Copy out each line containing "receives" from the entries below.

+++ THE DATA

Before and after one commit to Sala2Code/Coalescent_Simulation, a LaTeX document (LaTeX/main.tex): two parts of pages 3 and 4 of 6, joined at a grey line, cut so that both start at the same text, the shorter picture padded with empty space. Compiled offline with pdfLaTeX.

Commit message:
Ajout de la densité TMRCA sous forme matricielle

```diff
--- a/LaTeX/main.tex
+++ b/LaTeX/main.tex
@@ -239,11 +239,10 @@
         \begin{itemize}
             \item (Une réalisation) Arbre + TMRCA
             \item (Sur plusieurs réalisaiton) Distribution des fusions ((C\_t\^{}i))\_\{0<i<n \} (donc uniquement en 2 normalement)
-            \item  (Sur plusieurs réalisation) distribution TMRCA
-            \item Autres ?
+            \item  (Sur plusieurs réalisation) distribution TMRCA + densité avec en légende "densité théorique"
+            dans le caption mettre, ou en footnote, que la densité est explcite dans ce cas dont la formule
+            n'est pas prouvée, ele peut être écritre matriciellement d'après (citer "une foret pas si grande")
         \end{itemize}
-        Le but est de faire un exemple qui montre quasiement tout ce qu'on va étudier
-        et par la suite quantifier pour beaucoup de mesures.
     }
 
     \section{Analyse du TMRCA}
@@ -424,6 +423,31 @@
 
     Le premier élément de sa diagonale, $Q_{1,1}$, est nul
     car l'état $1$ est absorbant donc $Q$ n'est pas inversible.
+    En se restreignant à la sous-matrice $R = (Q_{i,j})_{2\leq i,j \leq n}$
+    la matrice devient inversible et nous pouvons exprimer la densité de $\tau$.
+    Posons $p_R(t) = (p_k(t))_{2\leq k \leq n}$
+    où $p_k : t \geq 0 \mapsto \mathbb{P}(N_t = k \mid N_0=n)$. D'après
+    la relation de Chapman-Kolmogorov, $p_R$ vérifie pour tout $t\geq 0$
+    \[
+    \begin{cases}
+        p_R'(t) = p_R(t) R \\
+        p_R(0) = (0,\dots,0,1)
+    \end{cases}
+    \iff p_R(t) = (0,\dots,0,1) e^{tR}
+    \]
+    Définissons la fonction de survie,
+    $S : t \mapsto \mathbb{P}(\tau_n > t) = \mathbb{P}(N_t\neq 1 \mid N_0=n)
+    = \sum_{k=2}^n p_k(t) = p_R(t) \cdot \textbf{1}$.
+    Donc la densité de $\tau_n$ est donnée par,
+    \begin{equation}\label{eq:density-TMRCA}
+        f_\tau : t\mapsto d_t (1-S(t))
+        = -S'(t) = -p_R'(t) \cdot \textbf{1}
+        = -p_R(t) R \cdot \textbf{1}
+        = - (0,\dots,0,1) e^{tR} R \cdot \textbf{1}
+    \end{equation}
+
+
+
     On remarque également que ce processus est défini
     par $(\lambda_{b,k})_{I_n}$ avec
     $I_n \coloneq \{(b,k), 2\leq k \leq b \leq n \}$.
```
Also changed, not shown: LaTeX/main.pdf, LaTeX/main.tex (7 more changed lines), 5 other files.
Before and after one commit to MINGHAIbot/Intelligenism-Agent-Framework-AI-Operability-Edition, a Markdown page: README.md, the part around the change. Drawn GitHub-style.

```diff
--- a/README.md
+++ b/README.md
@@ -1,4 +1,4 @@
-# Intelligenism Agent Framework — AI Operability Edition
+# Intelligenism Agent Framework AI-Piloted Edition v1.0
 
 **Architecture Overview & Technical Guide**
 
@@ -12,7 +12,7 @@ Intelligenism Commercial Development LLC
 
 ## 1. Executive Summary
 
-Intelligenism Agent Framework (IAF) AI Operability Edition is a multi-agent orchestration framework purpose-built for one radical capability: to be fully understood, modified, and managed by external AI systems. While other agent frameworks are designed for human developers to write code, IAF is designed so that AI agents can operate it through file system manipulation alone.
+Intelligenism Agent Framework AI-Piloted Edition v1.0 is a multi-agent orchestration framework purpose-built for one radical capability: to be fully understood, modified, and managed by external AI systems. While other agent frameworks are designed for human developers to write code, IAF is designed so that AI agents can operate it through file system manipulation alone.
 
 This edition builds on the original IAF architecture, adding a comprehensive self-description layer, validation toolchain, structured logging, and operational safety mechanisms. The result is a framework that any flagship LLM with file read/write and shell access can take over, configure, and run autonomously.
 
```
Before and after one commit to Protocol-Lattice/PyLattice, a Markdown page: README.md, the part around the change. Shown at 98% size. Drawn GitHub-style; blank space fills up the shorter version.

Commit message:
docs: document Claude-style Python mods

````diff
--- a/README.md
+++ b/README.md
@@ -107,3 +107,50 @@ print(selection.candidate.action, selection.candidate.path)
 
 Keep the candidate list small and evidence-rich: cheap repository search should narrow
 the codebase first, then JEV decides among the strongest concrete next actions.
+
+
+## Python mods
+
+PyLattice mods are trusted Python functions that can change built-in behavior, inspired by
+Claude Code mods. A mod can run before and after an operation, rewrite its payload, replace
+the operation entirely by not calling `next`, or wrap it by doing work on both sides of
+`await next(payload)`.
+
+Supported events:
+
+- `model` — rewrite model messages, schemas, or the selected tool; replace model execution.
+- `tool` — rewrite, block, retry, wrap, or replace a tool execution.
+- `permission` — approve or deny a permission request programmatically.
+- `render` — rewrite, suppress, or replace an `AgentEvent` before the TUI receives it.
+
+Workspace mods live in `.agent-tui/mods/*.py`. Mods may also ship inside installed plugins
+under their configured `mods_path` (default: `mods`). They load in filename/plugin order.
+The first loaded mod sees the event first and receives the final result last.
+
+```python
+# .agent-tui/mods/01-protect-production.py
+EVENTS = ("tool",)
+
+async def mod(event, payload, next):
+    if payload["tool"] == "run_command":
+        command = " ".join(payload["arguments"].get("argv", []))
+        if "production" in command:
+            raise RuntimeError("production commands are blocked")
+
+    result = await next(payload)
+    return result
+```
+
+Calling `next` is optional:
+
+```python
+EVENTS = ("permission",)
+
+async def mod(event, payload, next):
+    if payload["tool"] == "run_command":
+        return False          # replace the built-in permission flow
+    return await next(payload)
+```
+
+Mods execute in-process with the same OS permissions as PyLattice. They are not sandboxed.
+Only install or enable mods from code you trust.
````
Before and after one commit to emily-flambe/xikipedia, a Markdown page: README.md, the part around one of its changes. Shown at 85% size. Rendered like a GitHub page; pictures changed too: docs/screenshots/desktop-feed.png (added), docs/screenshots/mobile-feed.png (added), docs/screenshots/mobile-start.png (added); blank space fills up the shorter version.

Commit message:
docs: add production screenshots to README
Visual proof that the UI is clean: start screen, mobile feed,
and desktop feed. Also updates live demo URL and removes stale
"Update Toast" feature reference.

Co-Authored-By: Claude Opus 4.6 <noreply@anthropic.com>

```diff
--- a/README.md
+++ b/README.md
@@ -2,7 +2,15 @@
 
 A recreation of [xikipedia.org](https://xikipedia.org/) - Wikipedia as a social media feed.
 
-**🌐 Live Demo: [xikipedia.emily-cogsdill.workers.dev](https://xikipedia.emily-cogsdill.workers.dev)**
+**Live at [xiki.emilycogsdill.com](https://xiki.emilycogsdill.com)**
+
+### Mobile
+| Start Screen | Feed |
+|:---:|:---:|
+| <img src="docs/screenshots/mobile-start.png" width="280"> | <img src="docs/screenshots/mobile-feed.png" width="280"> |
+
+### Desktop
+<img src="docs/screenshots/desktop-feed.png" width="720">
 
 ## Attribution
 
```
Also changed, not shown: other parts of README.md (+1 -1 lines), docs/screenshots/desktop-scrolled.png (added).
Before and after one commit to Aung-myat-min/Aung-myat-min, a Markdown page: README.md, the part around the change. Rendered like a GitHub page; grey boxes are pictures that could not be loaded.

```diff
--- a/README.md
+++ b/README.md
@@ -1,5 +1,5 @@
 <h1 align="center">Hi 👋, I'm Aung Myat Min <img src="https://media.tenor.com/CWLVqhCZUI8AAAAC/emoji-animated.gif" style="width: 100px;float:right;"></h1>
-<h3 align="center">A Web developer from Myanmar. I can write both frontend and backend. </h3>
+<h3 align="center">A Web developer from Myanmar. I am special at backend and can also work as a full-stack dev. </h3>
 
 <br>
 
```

++++++

RESPONSE AREA →
+- `render` — rewrite, suppress, or replace an `AgentEvent` before the TUI receives it.
+The first loaded mod sees the event first and receives the final result last.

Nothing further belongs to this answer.